The flu virus is brutal this year. One contagious person spreading it to another person who spreads it to another person. Yuck and gross!
Know what else is contagious?
James Fowler of the University of California, San Diego, and medical sociologist Nicholas Christakis of Harvard University designed an experiment where everyone would benefit the most by being selfish.
The people were organized into groups of four. Each person was given 20 “money units” and told to privately decide how many units they’d keep for themselves and how many they’d contribute to the common fund. The units that ended up in the common fund would be multiplied by two-fifths, then divided equally among the group members. If every individual kept all their units, each person would still have only 20 units. But if everyone contributed all of their units, each person would get 32 units. The rational decision here is to maximize your own benefit by keeping most of your units for yourself but benefiting from the generosity of the group.
When all the decisions were made, the entire group was told how much each individual person contributed and the community fund tallied up and disbursed. The participants then moved on to play this same game with an entirely different group of people.
So, it looks like this…. Abe, Betty, Carl, and Donna are in a group. Each of them decides how many units to keep and how many to contribute. At the end of the game, those decisions are announced, and it is revealed that Abe was very generous. He did not play the game rationally. Instead of keeping all the units for himself, he gave most of his units to the group fund. Abe goes on to play this game with 3 new people. Betty goes on to play this game with 3 new people (as do Carl and Donna).
Betty is in a new group with Sally, Tom, and Jerry. Again, each of them decides how many units to keep and how many to contribute. At the end of the game, those decisions are announced.
Researchers discovered that Betty was influenced by Abe’s generous behavior, and she contributed more units than she did in the prior game. The game ends, and each person goes on to play the game with a new group of people.
Now, here’s where it gets cool. Betty’s team members Sally, Tom, and Jerry go on to contribute more of their credits in their new groups! Abe’s generous act has influenced people he’s never interacted with. His generosity inspired his team members to be more generous in future interactions with others– which inspired those people to be more generous in their interactions with others.
The researchers conclude, “each person in a network can influence dozens or even hundreds of people, some of whom he or she does not know and has not met.”

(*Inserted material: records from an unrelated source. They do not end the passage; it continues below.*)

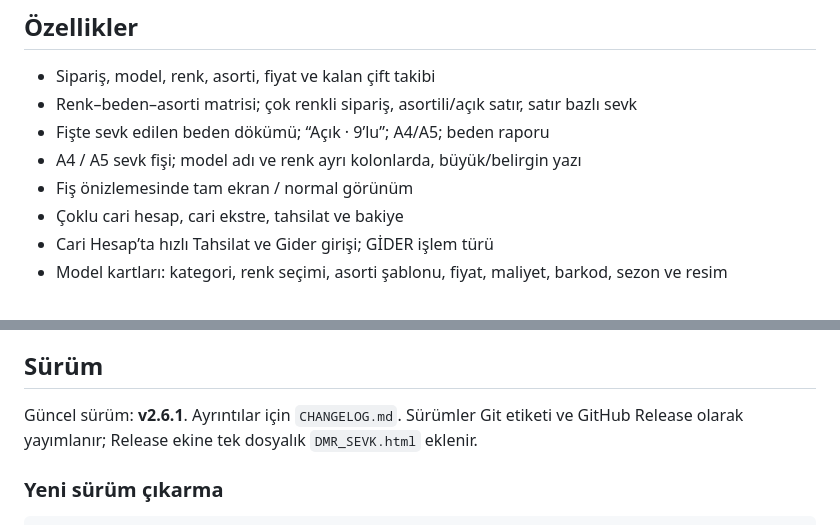
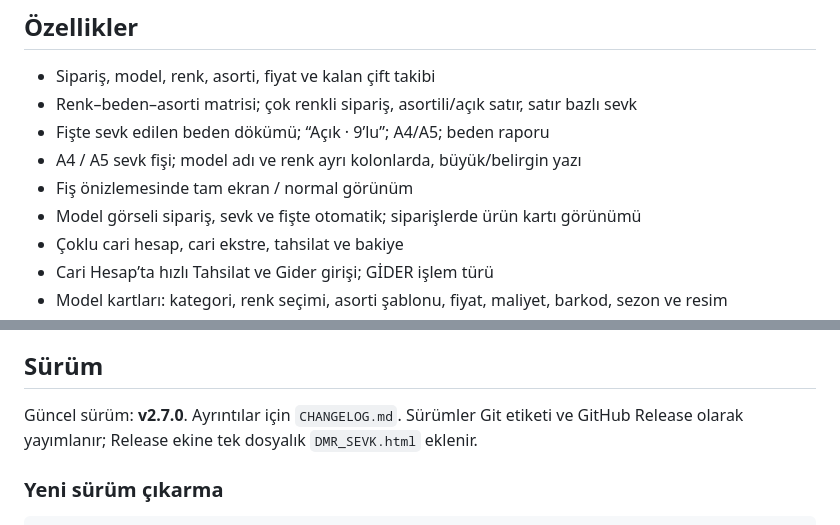
Before and after one commit to msdemir79/dmr-sevk, a Markdown page: README.md, 2 parts joined by grey strips. Drawn GitHub-style.

```diff
--- a/README.md
+++ b/README.md
@@ -11,6 +11,7 @@ Tek bir HTML dosyası olarak çalışan, verilerini seçtiğiniz **Excel (.xlsx)
 - Fişte sevk edilen beden dökümü; “Açık · 9’lu”; A4/A5; beden raporu
 - A4 / A5 sevk fişi; model adı ve renk ayrı kolonlarda, büyük/belirgin yazı
 - Fiş önizlemesinde tam ekran / normal görünüm
+- Model görseli sipariş, sevk ve fişte otomatik; siparişlerde ürün kartı görünümü
 - Çoklu cari hesap, cari ekstre, tahsilat ve bakiye
 - Cari Hesap’ta hızlı Tahsilat ve Gider girişi; GİDER işlem türü
 - Model kartları: kategori, renk seçimi, asorti şablonu, fiyat, maliyet, barkod, sezon ve resim
@@ -64,7 +65,7 @@ Planlanan geliştirmeler ve tasarım notları: [ROADMAP.md](ROADMAP.md). Örnek:
 
 ## Sürüm
 
-Güncel sürüm: **v2.6.1**. Ayrıntılar için `CHANGELOG.md`. Sürümler Git etiketi ve GitHub Release olarak yayımlanır; Release ekine tek dosyalık `DMR_SEVK.html` eklenir.
+Güncel sürüm: **v2.7.0**. Ayrıntılar için `CHANGELOG.md`. Sürümler Git etiketi ve GitHub Release olarak yayımlanır; Release ekine tek dosyalık `DMR_SEVK.html` eklenir.
 
 ### Yeni sürüm çıkarma
 
```
Also changed, not shown: CHANGELOG.md (+9 -0 lines), docs/asama7-siparis-kart.png (added), 4 other files.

Well, that’s a hell of a lot better than passing around the flu bug. Give, because giving is contagious. Your behavior inspires others. Make it worth catching.